Brand new research shows that if the body’s Anandamide levels can be prevented from falling, PTSD treatment may be more effective.
Anandamide is the human cannabinoid that’s sometimes called the bliss molecule.
The study shows that putting stress on the brain can cause a drop in Anandamide levels.
On the other hand, protecting the brain from stress causes Anandamide levels to go up.
The culprit causing the levels to fall is a fatty acid called FAAH.
The FAAH hits parts of the brain involved in fear extinction, which means it’s nearly impossible to completely forget the cary or terrifying events that led to the PSTD.
Stopping FAAH from degrading or destroying Anandamide may boost treatment for PTSD and other stress-related psychiatric disorders, according to the study.
The research team was led by a group of Swedish scientists.
Also on the team were a Cornell University (New York) researcher and University of Calgary medical researchers, including Dr. Matthew Hill, a cannabis-research pioneer and vocal advocate for medical marijuana.
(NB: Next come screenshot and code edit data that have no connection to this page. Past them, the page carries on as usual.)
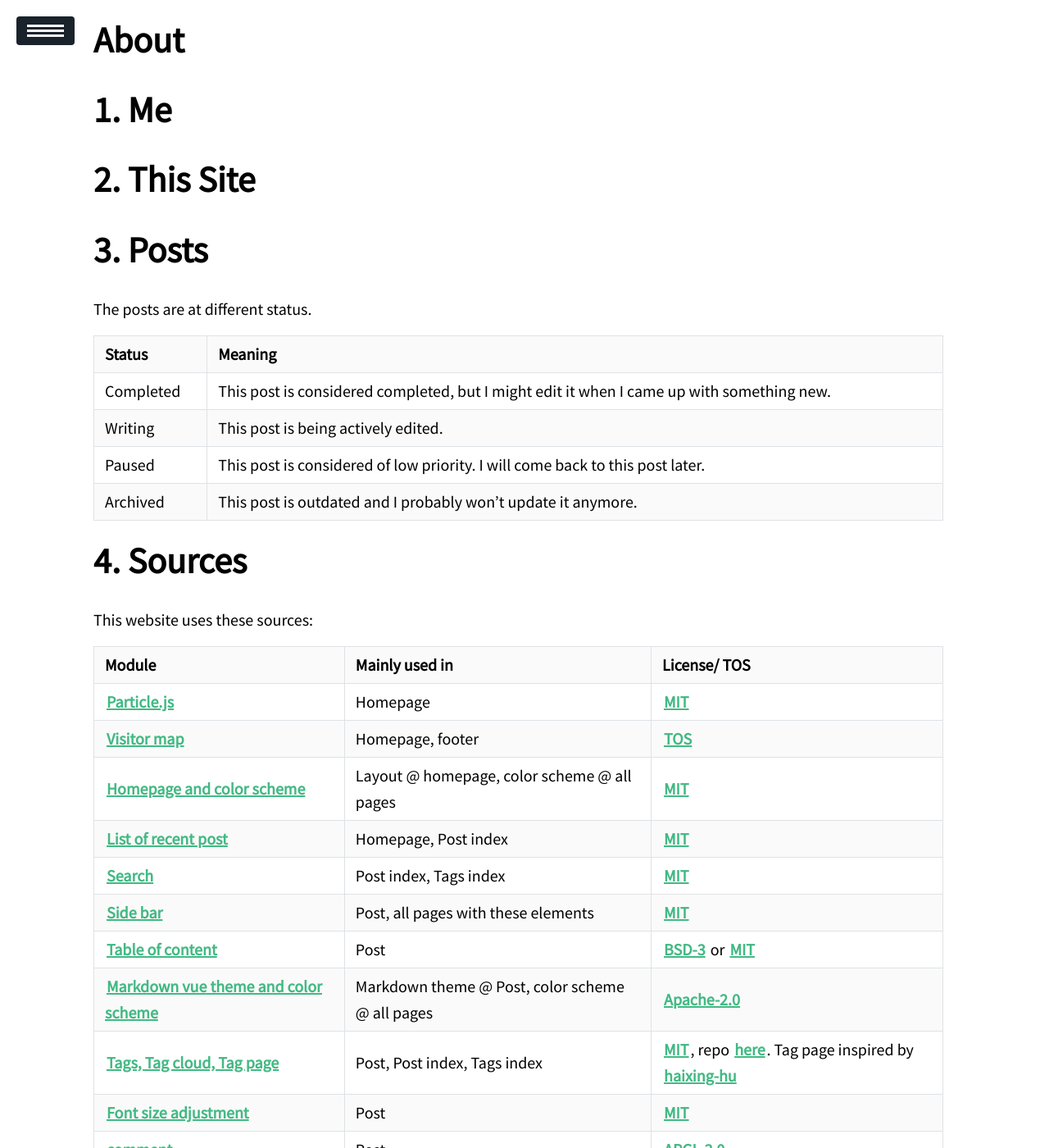
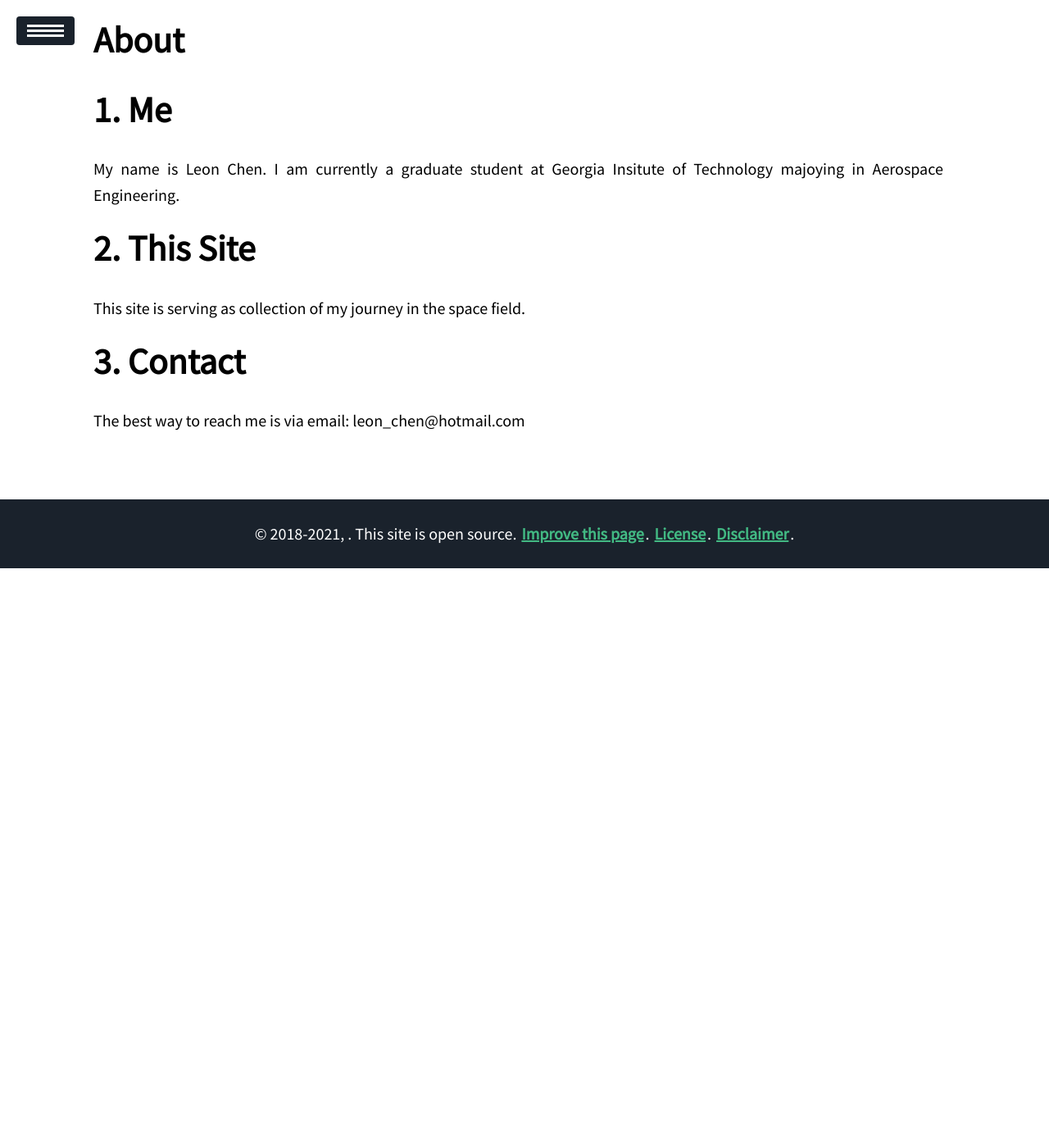
Before and after one commit to leonchen13/leonchen.github.io, a Jekyll site: the page built from about/index.md, in a window 1280 px wide and 1400 px high. Shown: the whole window at 82% size. Built offline with Jekyll 4.4.1, drawn with Linux system fonts in a browser that asks for light colours; nearby versions of some CDN libraries; formulas are drawn with MathJax 3; some of the changed text lies outside the part shown.

Commit message:
update on index page

```diff
--- a/_includes/clustrmap.html
+++ b/_includes/clustrmap.html
@@ -1,5 +1,5 @@
 {% if include.style == "js" %}
-<script type="text/javascript" id="clustrmaps" src="//cdn.clustrmaps.com/map_v2.js?cl=ffffff&w=a&t=n&d=QLml6_mxk_47FjjNdoIafTEEwkd3EnY_RXVMF_l_swA"></script>
+<script type="text/javascript" id="clstr_globe" src="//clustrmaps.com/globe.js?d=QLml6_mxk_47FjjNdoIafTEEwkd3EnY_RXVMF_l_swA"></script>
 {% elsif include.style == "hiddenpng" %}
 <div hidden class="analytics" aria-hidden="true">
 	 <img src="//www.clustrmaps.com/map_v2.png?d={{ site.author.clustrmap }}&cl=ffffff" />
--- a/about/index.md
+++ b/about/index.md
@@ -9,59 +9,11 @@ mathjax: true
 ---
 
 # Me
-
-
+My name is Leon Chen. I am currently a graduate student at Georgia Insitute of Technology majoying in Aerospace Engineering.
 
 # This Site
-
-
-# Posts
-
-The posts are at different status.
-
-| Status    | Meaning                                                      |
-| --------- | ------------------------------------------------------------ |
-| Completed | This post is considered completed, but I might edit it when I came up with something new. |
-| Writing   | This post is being actively edited.                          |
-| Paused    | This post is considered of low priority. I will come back to this post later. |
-| Archived  | This post is outdated and I probably won't update it anymore. |
-
-# Sources
-
-This website uses these sources:
-
-| Module                                                       | Mainly used in                                  | License/ TOS                                                 |
-| ------------------------------------------------------------ | ----------------------------------------------- | ------------------------------------------------------------ |
-| [Particle.js](https://github.com/VincentGarreau/particles.js) | Homepage                                        | [MIT](http://opensource.org/licenses/MIT)                    |
-| [Visitor map](https://clustrmaps.com/)                       | Homepage, footer                                | [TOS](https://clustrmaps.com/legal)                          |
-| [Homepage and color scheme](https://github.com/nrandecker/particle) | Layout @ homepage, color scheme @ all pages     | [MIT](http://opensource.org/licenses/MIT)                    |
-| [List of recent post](https://github.com/mdo/jekyll-snippets/blob/master/posts-list.html) | Homepage, Post index                            | [MIT](http://opensource.org/licenses/MIT)                    |
-| [Search](https://github.com/christian-fei/Simple-Jekyll-Search) | Post index, Tags index                          | [MIT](http://opensource.org/licenses/MIT)                    |
-| [Side bar](https://github.com/poole/lanyon)                  | Post, all pages with these elements             | [MIT](https://github.com/poole/lanyon/blob/master/LICENSE.md) |
-| [Table of content](https://github.com/allejo/jekyll-toc)     | Post                                            | [BSD-3](https://opensource.org/licenses/BSD-3-Clause) or [MIT](http://opensource.org/licenses/MIT) |
-| [Markdown vue theme and color scheme](https://github.com/blinkfox/typora-vue-theme) | Markdown theme @ Post, color scheme @ all pages | [Apache-2.0](http://www.apache.org/licenses/LICENSE-2.0)     |
-| [Tags, Tag cloud, Tag page](https://hyunyoung2.github.io/2016/12/17/Tag_Cloud/) | Post, Post index, Tags index                    | [MIT](http://opensource.org/licenses/MIT), repo [here](https://github.com/hyunyoung2/hyunyoung2.github.io). Tag page inspired by [haixing-hu](https://haixing-hu.github.io/tags.html) |
-| [Font size adjustment](https://codepen.io/robgolbeck/pen/yePRwa) | Post                                            | [MIT](http://opensource.org/licenses/MIT)                    |
-| [comment](https://commentit.io)                              | Post                                            | [APGL-3.0](https://www.gnu.org/licenses/agpl-3.0.html)       |
-| [404 T-rex game](https://github.com/wayou/t-rex-runner)      | 404 page                                        | from [Chromium source code](https://cs.chromium.org/chromium/src/components/neterror/resources/offline.js?q=t-rex+package), [license](https://chromium.googlesource.com/chromium/src.git/+/master/LICENSE) |
-| [Encryption](https://github.com/robinmoisson/staticrypt)     | Secret Pages                                    | [MIT](http://opensource.org/licenses/MIT)                    |
-
-Additional licensing information can be found YOUR WEBSITE LINK.
-
-# The Name
-
-I named this website "A Finger Pointing to the Moon", as in the Buddhism story:
-
-> **佛告阿难。汝等尚以缘心听法。此法亦缘。非得法性。**
->
-> **若复观指以为月体。此人岂唯亡失月轮。亦亡其指。何以故。以所标指为明月故。**
->
-> **岂唯亡指。亦复不识明之与暗。何以故。即以指体。为月明性。明暗二性。无所了故。**
-
-Which has been beautifully put by Bruce Lee:
-
->It's like a finger pointing away to the moon. Don't concentrate on the finger or you will all that heavenly glory.
+This site is serving as collection of my journey in the space field.
 
 # Contact
 
-The best way to reach me is via email: $namer$ @ $web.com$
+The best way to reach me is via email: leon_chen@hotmail.com
```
The research findings were published today in the August issue of medical-research journal Molecular Psychiatry.